Right away, Eaton filled the void in center field that the team had since Rowand was traded and also served as the team’s best leadoff hitter since Scott Podsednik.
His .300 average and .362 on-base percentage were both second on the White Sox and among the best leadoff hitters in baseball last season.
As bad as the White Sox needed a center fielder, the Diamondbacks needed a power bat to play alongside Paul Goldschmidt. Trumbo had just come off of a season of career highs in home runs (34), RBIs (100) and runs (85) with the Angels.
Trumbo would go on to play in just 88 games in 2014 and hit .235/.293/.415 with 14 home runs and 61 RBIs.
At the time of the trade, Skaggs was the Diamondbacks top pitching prospect. Before the 2013 season, he was rated as the 10th best prospect in all of baseball by MLB.com.
In his final season with the Diamondbacks, he posted a career high 4.60 ERA at Triple-A and then saw that number go up to 5.12 in seven starts in the majors.
Still, the Angels valued him as a future rotation piece and with good reason. They were the ones who originally drafted him.
In 2010, Skaggs was included in the deal that sent Dan Haren from the Diamondbacks to the Angels.
He would go on to make 18 starts for the Angels before having his season cut short by an elbow injury that required Tommy John surgery.
The last piece of that trade was Santiago.
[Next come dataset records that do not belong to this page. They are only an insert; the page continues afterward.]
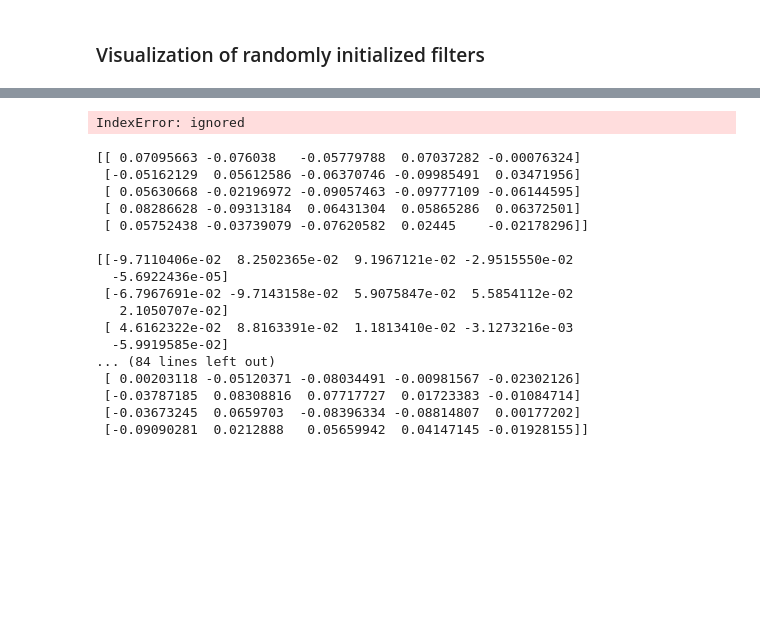
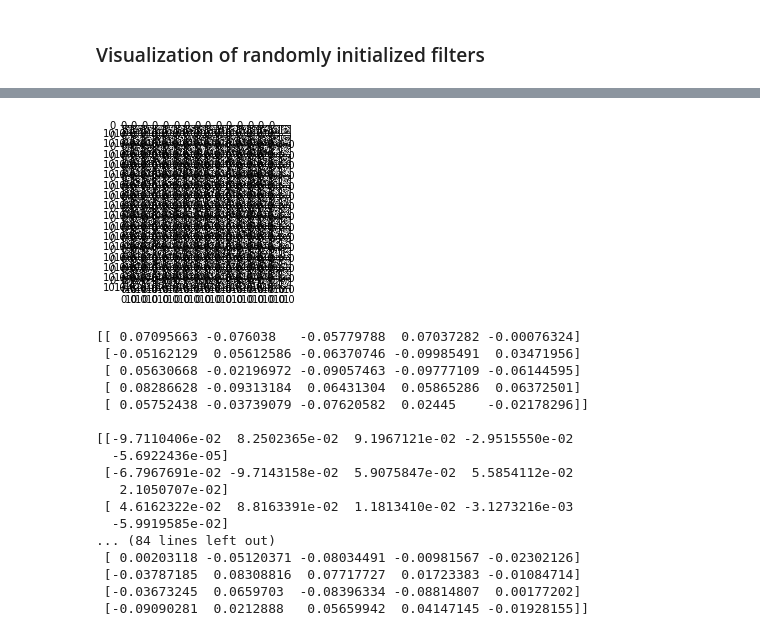
Before and after one commit to gundasai/Tomato_plant_disease_NITK, a Jupyter notebook: alexnet.ipynb, the cells around one changed output, grey strips where cells are left out. Drawn from its saved outputs; the diff is of its cells as text; code cells hidden in the pictures; blank space fills up the shorter version.

```diff
--- a/alexnet.ipynb
+++ b/alexnet.ipynb
@@ -264,16 +266,16 @@ print(weight_conv2d_1[:,:,5])
 # %%
-weight_conv2d_2 = model.layers[5].get_weights()[0][:,:,0,:]
+weight_conv2d_2 = model.layers[3].get_weights()[0][:,:,0,:]
 #plt.axis=("OFF")
-col_size = 4
-row_size = 4
+col_size = 16
+row_size = 16
 filter_index = 0
-fig, ax = plt.subplots(row_size, col_size, figsize=(12,8))
+fig, ax = plt.subplots(row_size, col_size, figsize=(3,3))
 for row in range(0,row_size):
   for col in range(0,col_size):
     ax[row][col].imshow(weight_conv2d_2[:,:,filter_index],cmap="gray")
     filter_index += 1
 # %% [output]
-IndexError: ignored
+[figure, added]
 # %%
 print(weight_conv2d_2[:,:,0])
 print("")
```
Also changed, not shown: parts of 18 cells of this notebook.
The former White Sox lefty was originally a 30th round pick in 2006 that spent equal time as both a starter and reliever. That type of versatility got him to the big leagues in 2012 where he managed to stick from that point on.
Santiago was solid as a reliever and showed flashes of brilliance as a starter. He always had good strikeout numbers (8.7 K/9 with White Sox) and limited runs scored on him (3.41 ERA). His problem was walks.
In his final season in Chicago, Santiago walked 72 batters in 149 innings (4.3 BB/9). Those high pitch counts limited his innings.
Despite the fact that he was in many ways statistically the second best starter on the team, it was the continuous issues with his control that made him expendable.
In his first year with the Angels, he once again jumped between starter and reliever and even spent some time in the minors. By season’s end, he was 6-9 with a 3.75 ERA in 30 games (24 starts). His walk rate dropped a bit (3.7 BB/9) but his hits allowed were up and his strikeouts were down.
Fast forward to today and now Santiago is an All-Star, one of the best left-handers in baseball and the best player involved in that trade.
In 18 games this season (17 starts), Santiago is 6-4 with a 2.33 ERA and 98 strikeouts in 108.1 innings. His BB/9 is at a career low, 2.8 and opponents are hitting just .213 against him.
He has been the Angels best pitcher this season and a key part of their return to first place in the American League West division.
What about the rest of players that were traded?
Well, Eaton has taken a step back this season. He is currently hitting just .245 with a .309 on-base percentage. He is a key reason why the White Sox are in last place in the AL Central.
Trumbo was traded to the Seattle Mariners earlier this season to give Peralta, Inciarte and rookie Yasmany Tomas all more playing time.
Between Seattle and Arizona, Trumbo is hitting .244/.282/.430 with 11 home runs and 32 RBIs. He has just two home runs in 30 games as a Mariner.
Skaggs continues to rehab from Tommy John and is currently on he Angels’ 60-day disabled list.
This is yet another example of the White Sox refusing to show patience with a promising pitcher that has some control issues. A couple of months ago I profiled the loss of Gio Gonzalez in a piece as well.
It all stems back to the inability to develop the position players they draft. The need for Eaton had a price and now the White Sox are seeing Santiago blossom into a star.
A star that could have blossomed in Chicago, had Williams and Hahn just given him the chance.
This is not to say that Eaton will never be able to repeat his 2014 numbers. But if the White Sox could do things over again, I do think they view him as worth the cost of Santiago.